    • The BECMG group is used when a gradual change in conditions is expected over a longer time period, usually two hours. The time period when the change is expected is two four−digit groups separated by a “/”, with the beginning date and hour, and ending date and hour of the change period which follows the BECMG indicator. The gradual change will occur at an unspecified time within this time period. Only the changing forecast meteorological conditions are included in BECMG groups. The omitted conditions are carried over from the previous time group
      • NOTE−The NWS does not use BECMG in the TAF
      • EXAMPLE− OVC012 BECMG 0114/0116 BKN020 − “ceiling one thousand two hundred overcast. Then a gradual change to ceiling two thousand broken between 1400Z on the 1st and 1600Z on the 1st"
  • TEMPO Group:

    • Followed by a four-digit time group to indicate conditions that will occur briefly and will not represent a permanent change to the overall forecast weather pattern
    • Tempo is used when the condition will be in the area less than half of the time
      • Example: TEMPO 1902
        • Temporarily between 1900 up to, but not including, 0200Z
    • The TEMPO group is used for any conditions in wind, visibility, weather, or sky condition which are expected to last for generally less than an hour at a time (occasional), and are expected to occur during less than half the time period. The TEMPO indicator is followed by two four−digit groups separated by a “/”. The first four digit group gives the beginning date and hour, and the second four digit group gives the ending date and hour of the time period during which the temporary conditions are expected. Only the changing forecast meteorological conditions are included in TEMPO groups. The omitted conditions are carried over from the previous time group
      • EXAMPLE−1. SCT030 TEMPO 0519/0523 BKN030 − “three thousand scattered with occasional ceilings three thousand broken between 1900Z on the 5th and 2300Z on the 5th"
      • EXAMPLE-2. 4SM HZ TEMPO 1900/1906 2SM BR HZ − “visibility four in haze with occasional visibility two in mist and haze between 0000Z on the 19th and 0600Z on the 19th"
  • Figure 6: Airport Facility Directory (A/FD) TAF Decoder
    Airport Facility Directory (A/FD) TAF Decoder
  • Probability (PROB) Group:

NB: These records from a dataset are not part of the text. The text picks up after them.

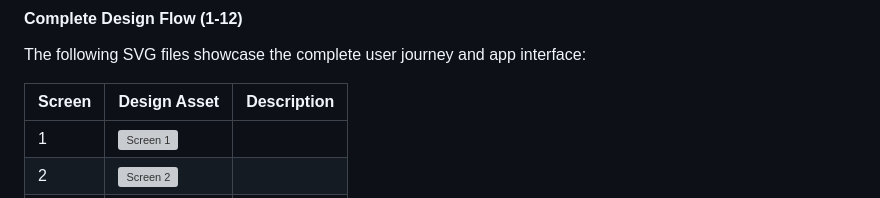
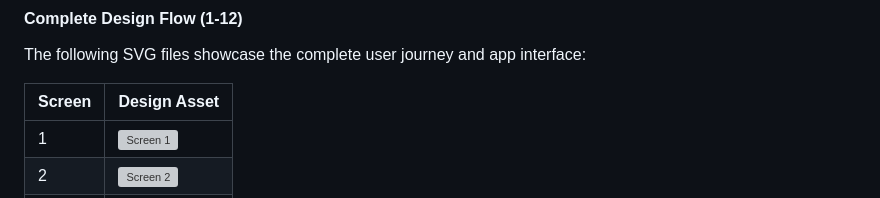
Before and after one commit to anasbayoumy/DayCare-App, a Markdown page: README.md, the part around the change printed below. GitHub-like rendering; grey boxes are pictures that could not be loaded.

Commit message:
readme done

```diff
--- a/README.md
+++ b/README.md
@@ -65,8 +65,8 @@ Daycare revolutionizes childcare management by providing a seamless platform for
 #### Complete Design Flow (1-12)
 The following SVG files showcase the complete user journey and app interface:
 
-| Screen | Design Asset | Description |
-|--------|--------------|-------------|
+| Screen | Design Asset |
+|--------|--------------|
 | 1 | ![Screen 1](assets/media/1.svg) |
 | 2 | ![Screen 2](assets/media/11.svg)|
 | 3 | ![Screen 3](assets/media/2.svg)|
```
Also changed, not shown: other parts of README.md (+1 -1 lines).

    • The probability group references the chance of thunderstorms or other precipitation events occuring, along with associated weather conditions (wind, visibility, and sky conditions)
    • Begins with PROB and a two-digit percentage
      • The PROB40 group is used when the occurrence of thunderstorms or precipitation is in the 30% to less than 50% range, thus the probability value 40 is appended to the PROB contraction
    • This is followed by two four−digit groups separated by a “/”, giving the beginning date and hour, and the ending date and hour of the time period during which the thunderstorms or precipitation are expected
      • PROB30 1014 1SM -TSRA: There is roughly a 30 percent chance of 1SM visibility with thunderstorms and light rain between 1000 and 1400Z
    • NWS does not use PROB 40 in the TAF. However U.S. Military generated TAFS may include PROB40
    • PROB30 will not be shown during the first nine hours of a NWS forecast
    • EXAMPLE−PROB40 2221/2302 1/2SM +TSRA “chance between 2100Z and 0200Z of visibility one−half statute mile in thunderstorms and heavy rain.” PROB30 3010/3014 1SM RASN . “chance between 1000Z and 1400Z of visibility one statute mile in mixed rain and snow"


  • The U.S. uses the ICAO world standard for aviation weather reporting and forecasting
  • The World Meteorological Organization's (WMO) publication No. 782 "Aerodrome Reports and Forecasts" contains the base METAR and TAF code as adopted by the WMO member countries